CARMEL -- It is data behind the reality. The Alzheimer’s Association released the ‘2021 Alzheimer’s Disease Facts and Figures’ report on Tuesday, which provided context on how the pandemic impacted dementia patients and caregivers.
“It is almost like putting them in prison. Putting us in prison,” Sholeh Hourmozdi said. The Carmel mother and daughter has acted as her parents', Parvin and Shapour, caregiver for years.
Both of her parents live with dementia and live together in a memory care facility. Isolation during the pandemic, Hourmozdi said, has hurt both her parents and herself.
“They feel very lonely. My dad says, ‘When can you come in, I can’t take care of your mom anymore.’ He thinks that he’s taking care of mom,” Hourmozdi said.
Hourmozdi and her family came to the United States during the Iranian Revolution. She said her dad was a self-made man. He owned movie theaters in Iran. Her mom, she said was the caregiver and ‘memory’ for the family. Fast-forward to the 2000s and her mom became a U.S. citizen.
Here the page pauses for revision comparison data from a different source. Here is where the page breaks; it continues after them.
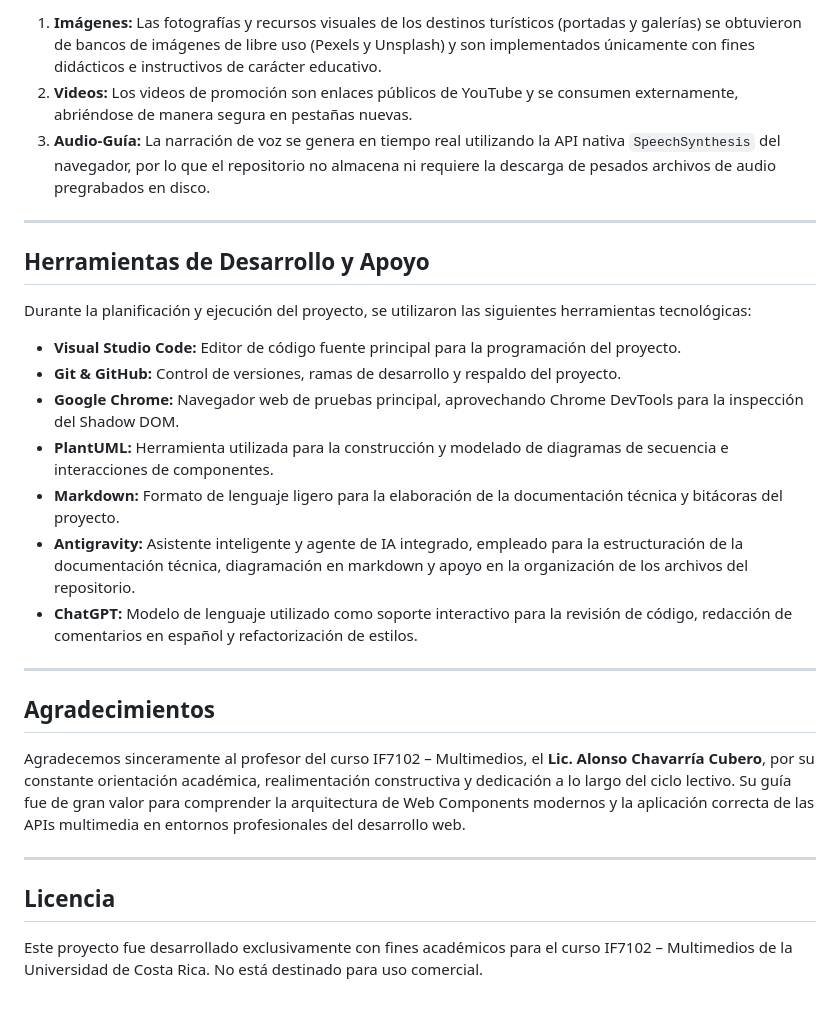
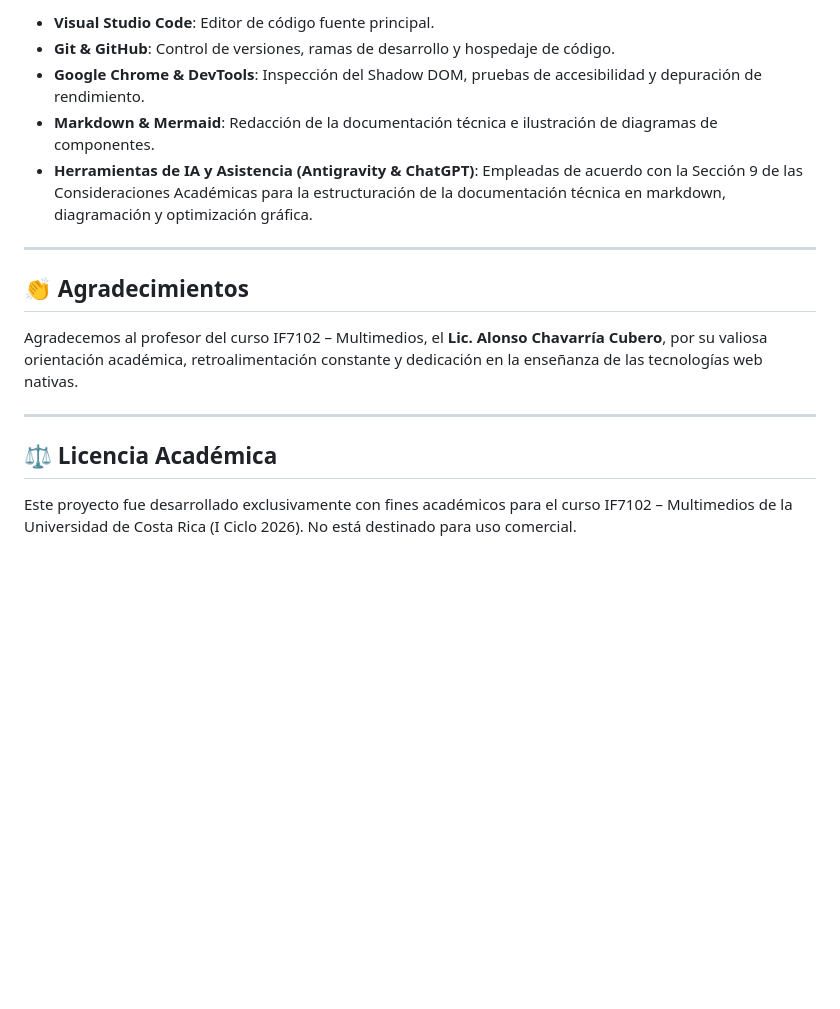
Before and after one commit to felizondogranados-bot/GuiaTuristica, a Markdown page: CREDITOS.md, the part around one of its changes. GitHub-like rendering; blank space fills up the shorter version.

```diff
--- a/CREDITOS.md
+++ b/CREDITOS.md
@@ -53,30 +55,18 @@ Todos los activos multimedia integrados en la guía turística se gestionan de l
 
-1.  **Imágenes:** Las fotografías y recursos visuales de los destinos turísticos (portadas y galerías) se obtuvieron de bancos de imágenes de libre uso (Pexels y Unsplash) y son implementados únicamente con fines didácticos e instructivos de carácter educativo.
-2.  **Videos:** Los videos de promoción son enlaces públicos de YouTube y se consumen externamente, abriéndose de manera segura en pestañas nuevas.
-3.  **Audio-Guía:** La narración de voz se genera en tiempo real utilizando la API nativa `SpeechSynthesis` del navegador, por lo que el repositorio no almacena ni requiere la descarga de pesados archivos de audio pregrabados en disco.
+* **Visual Studio Code**: Editor de código fuente principal.
+* **Git & GitHub**: Control de versiones, ramas de desarrollo y hospedaje de código.
+* **Google Chrome & DevTools**: Inspección del Shadow DOM, pruebas de accesibilidad y depuración de rendimiento.
+* **Markdown & Mermaid**: Redacción de la documentación técnica e ilustración de diagramas de componentes.
+* **Herramientas de IA y Asistencia (Antigravity & ChatGPT)**: Empleadas de acuerdo con la Sección 9 de las Consideraciones Académicas para la estructuración de la documentación técnica en markdown, diagramación y optimización gráfica.
 
 ---
 
-## Herramientas de Desarrollo y Apoyo
+## 👏 Agradecimientos
 
-Durante la planificación y ejecución del proyecto, se utilizaron las siguientes herramientas tecnológicas:
-
-*   **Visual Studio Code:** Editor de código fuente principal para la programación del proyecto.
-*   **Git & GitHub:** Control de versiones, ramas de desarrollo y respaldo del proyecto.
-*   **Google Chrome:** Navegador web de pruebas principal, aprovechando Chrome DevTools para la inspección del Shadow DOM.
-*   **PlantUML:** Herramienta utilizada para la construcción y modelado de diagramas de secuencia e interacciones de componentes.
-*   **Markdown:** Formato de lenguaje ligero para la elaboración de la documentación técnica y bitácoras del proyecto.
-*   **Antigravity:** Asistente inteligente y agente de IA integrado, empleado para la estructuración de la documentación técnica, diagramación en markdown y apoyo en la organización de los archivos del repositorio.
-*   **ChatGPT:** Modelo de lenguaje utilizado como soporte interactivo para la revisión de código, redacción de comentarios en español y refactorización de estilos.
+Agradecemos al profesor del curso IF7102 – Multimedios, el **Lic. Alonso Chavarría Cubero**, por su valiosa orientación académica, retroalimentación constante y dedicación en la enseñanza de las tecnologías web nativas.
 
 ---
 
-## Agradecimientos
+## ⚖️ Licencia Académica
 
-Agradecemos sinceramente al profesor del curso IF7102 – Multimedios, el **Lic. Alonso Chavarría Cubero**, por su constante orientación académica, realimentación constructiva y dedicación a lo largo del ciclo lectivo. Su guía fue de gran valor para comprender la arquitectura de Web Components modernos y la aplicación correcta de las APIs multimedia en entornos profesionales del desarrollo web.
-
----
-
-## Licencia
-
-Este proyecto fue desarrollado exclusivamente con fines académicos para el curso IF7102 – Multimedios de la Universidad de Costa Rica. No está destinado para uso comercial.
+Este proyecto fue desarrollado exclusivamente con fines académicos para el curso IF7102 – Multimedios de la Universidad de Costa Rica (I Ciclo 2026). No está destinado para uso comercial.
```
Also changed, not shown: other parts of CREDITOS.md (+34 -32 lines).
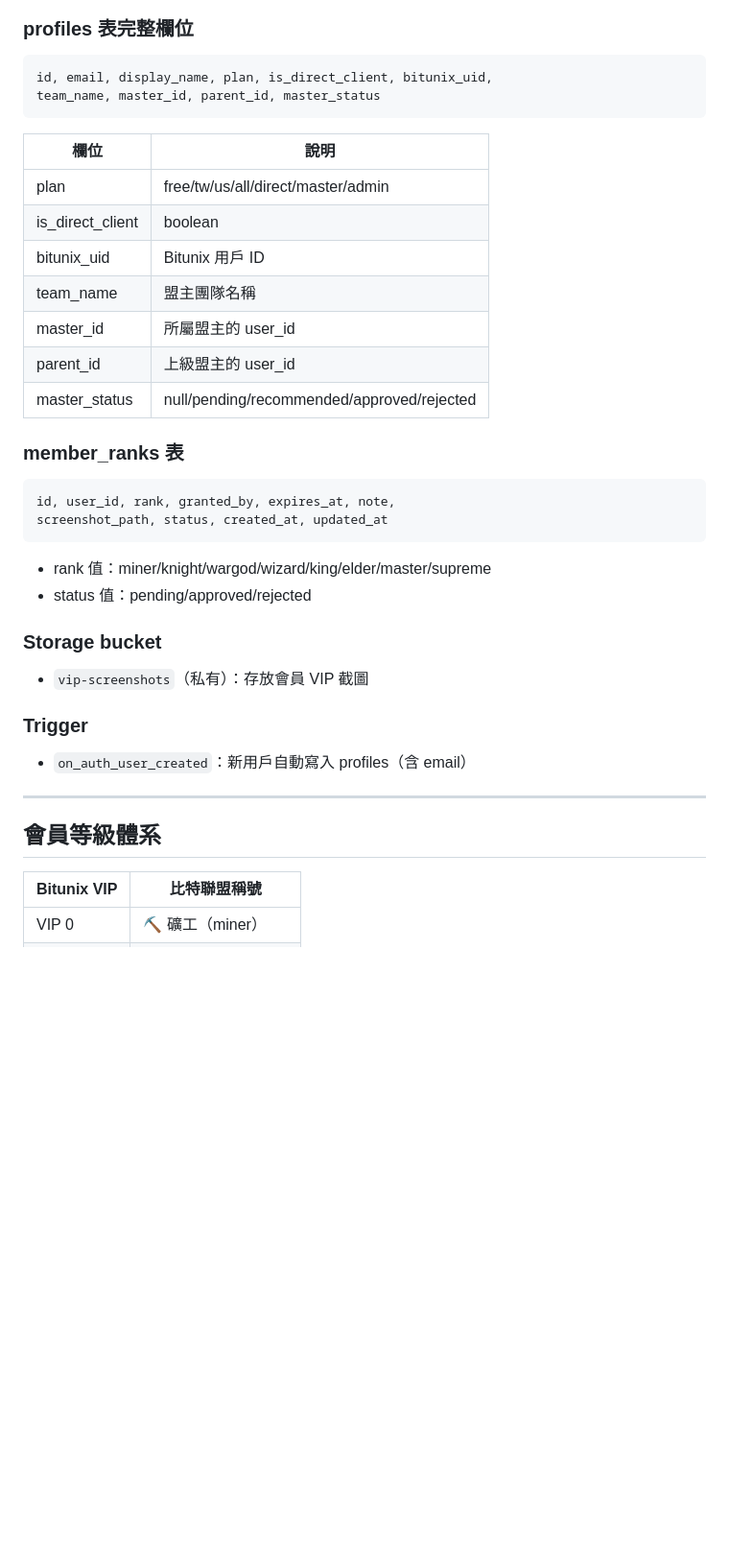
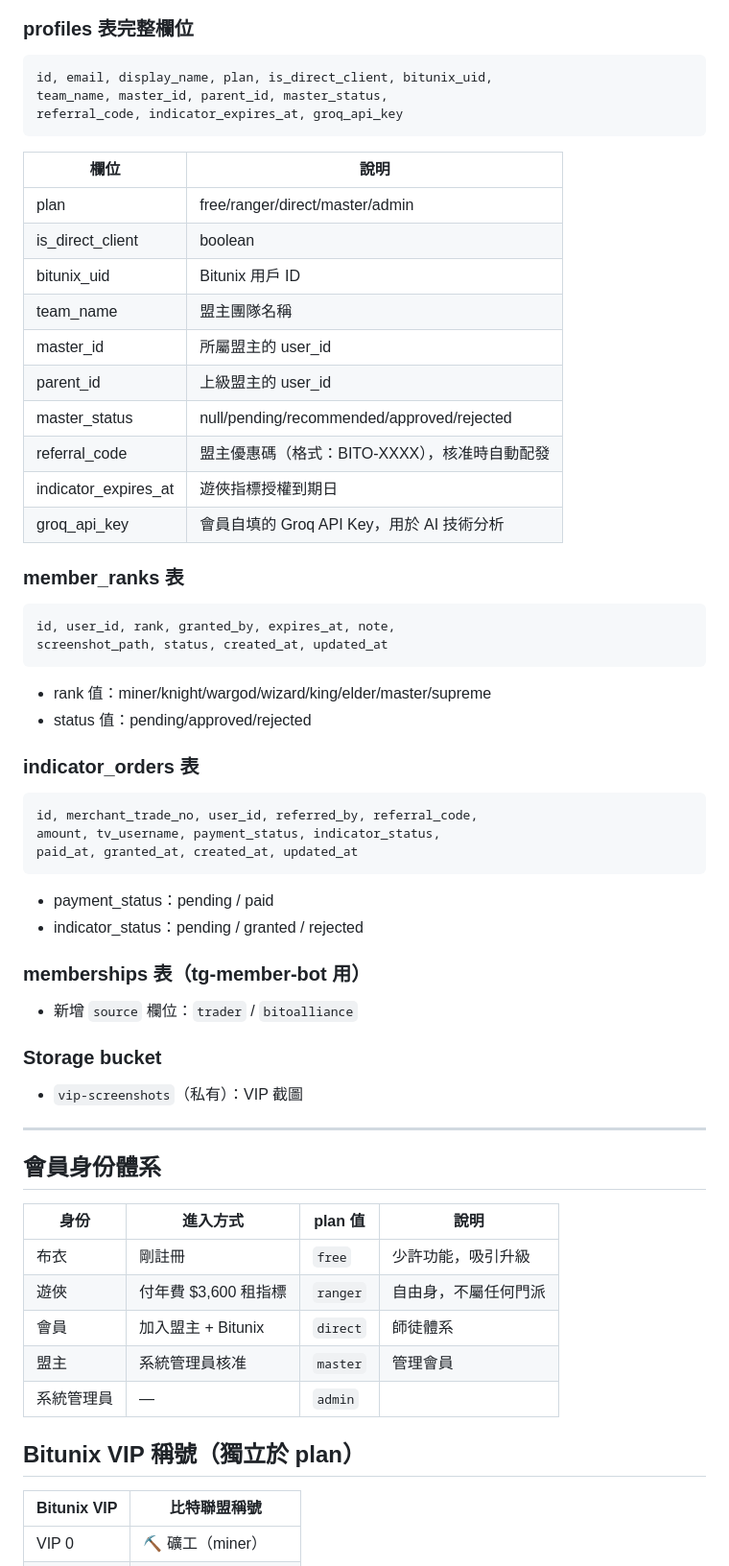
Before and after one commit to BitoCat/bitoalliance, a Markdown page: Project.md, the part around one of its changes. Shown at 96% size. GitHub-like rendering; blank space fills up the shorter version.

````diff
--- a/Project.md
+++ b/Project.md
@@ -51,37 +80,59 @@ eyJhbGciOiJIUzI1NiIsInR5cCI6IkpXVCJ9.eyJpc3MiOiJzdXBhYmFzZSIsInJlZiI6ImtsZHVtbnh
 ### profiles 表完整欄位
 ```sql
 id, email, display_name, plan, is_direct_client, bitunix_uid,
-team_name, master_id, parent_id, master_status
+team_name, master_id, parent_id, master_status,
+referral_code, indicator_expires_at, groq_api_key
 ```
 
 | 欄位 | 說明 |
 |------|------|
-| plan | free/tw/us/all/direct/master/admin |
+| plan | free/ranger/direct/master/admin |
 | is_direct_client | boolean |
 | bitunix_uid | Bitunix 用戶 ID |
 | team_name | 盟主團隊名稱 |
 | master_id | 所屬盟主的 user_id |
 | parent_id | 上級盟主的 user_id |
 | master_status | null/pending/recommended/approved/rejected |
+| referral_code | 盟主優惠碼（格式：BITO-XXXX），核准時自動配發 |
+| indicator_expires_at | 遊俠指標授權到期日 |
+| groq_api_key | 會員自填的 Groq API Key，用於 AI 技術分析 |
 
 ### member_ranks 表
 ```sql
 id, user_id, rank, granted_by, expires_at, note,
 screenshot_path, status, created_at, updated_at
 ```
-
 - rank 值：miner/knight/wargod/wizard/king/elder/master/supreme
 - status 值：pending/approved/rejected
 
+### indicator_orders 表
+```sql
+id, merchant_trade_no, user_id, referred_by, referral_code,
+amount, tv_username, payment_status, indicator_status,
+paid_at, granted_at, created_at, updated_at
+```
+- payment_status：pending / paid
+- indicator_status：pending / granted / rejected
+
+### memberships 表（tg-member-bot 用）
+- 新增 `source` 欄位：`trader` / `bitoalliance`
+
 ### Storage bucket
-- `vip-screenshots`（私有）：存放會員 VIP 截圖
-
-### Trigger
-- `on_auth_user_created`：新用戶自動寫入 profiles（含 email）
+- `vip-screenshots`（私有）：VIP 截圖
 
 ---
 
-## 會員等級體系
+## 會員身份體系
+
+| 身份 | 進入方式 | plan 值 | 說明 |
+|------|---------|---------|------|
+| 布衣 | 剛註冊 | `free` | 少許功能，吸引升級 |
+| 遊俠 | 付年費 $3,600 租指標 | `ranger` | 自由身，不屬任何門派 |
+| 會員 | 加入盟主 + Bitunix | `direct` | 師徒體系 |
+| 盟主 | 系統管理員核准 | `master` | 管理會員 |
+| 系統管理員 | — | `admin` | |
+
+## Bitunix VIP 稱號（獨立於 plan）
 
 | Bitunix VIP | 比特聯盟稱號 |
 |-------------|------------|
````
Also changed, not shown: other parts of Project.md (+69 -62 lines).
“Even today that she has forgotten her English, she still think she’s speaking English even though she’s speaking Farsi and she always goes around and says, ‘I’m an American citizen, I’m an American citizen!’ “ Hourmozdi said with a laugh.
Since lockdown, the lack of socialization, communication and visitation, she said has taken a toll on her parents. Her mother has regressed to where no longer remembers how to drink water and Hourmozdi said her mom has also lost 29 pounds. Both parents, who learned English as a second language, struggle to communicate.
Hourmozdi recalled: “She constantly tells me, ‘Where are you? I feel so lonely.’ And one time she told me I cried all night. ‘What did I do? Everybody left me.’ ”
“These numbers, the facts and figures data, I believe is a unifier. It makes us feel that we are not alone,” Hadya Sow, Senior Program Manager with the Alzheimer’s Association of Greater Indiana, said.
The ‘Facts and Figures’ report details a 16% jump in dementia and Alzheimer’s related deaths nationwide. In Indiana, that number is a 14% increase.
“It has been eye-opening to see,” Sow said. COVID-19 has also impacted caregivers. Hourmozdi is one of an estimated more than 11 million across the U.S.
“Within our support groups we hear from a lot of them that they feel distant from their family members, they are concerned about how their loved ones are able to receive care,” Sow said.
In 2020, 110,000 Hoosiers had dementia and by 2025, that number is projected to grow by 18%, according to the Alzheimer’s Association.
Hourmozdi said she continues to fight for legislation she believes will help both those living with and caring for dementia.
Within the 2020 facts and figures report, two national surveys detailed discrimination as a barrier for access to dementia care. The ‘Race, Ethnicity and Alzheimer’s in America’ special report found 66% of Black Americans, 40% of Native Americans, 39% of Hispanic Americans and 34% of Asian Americans believe it is harder to find care for Alzheimer’s and dementia.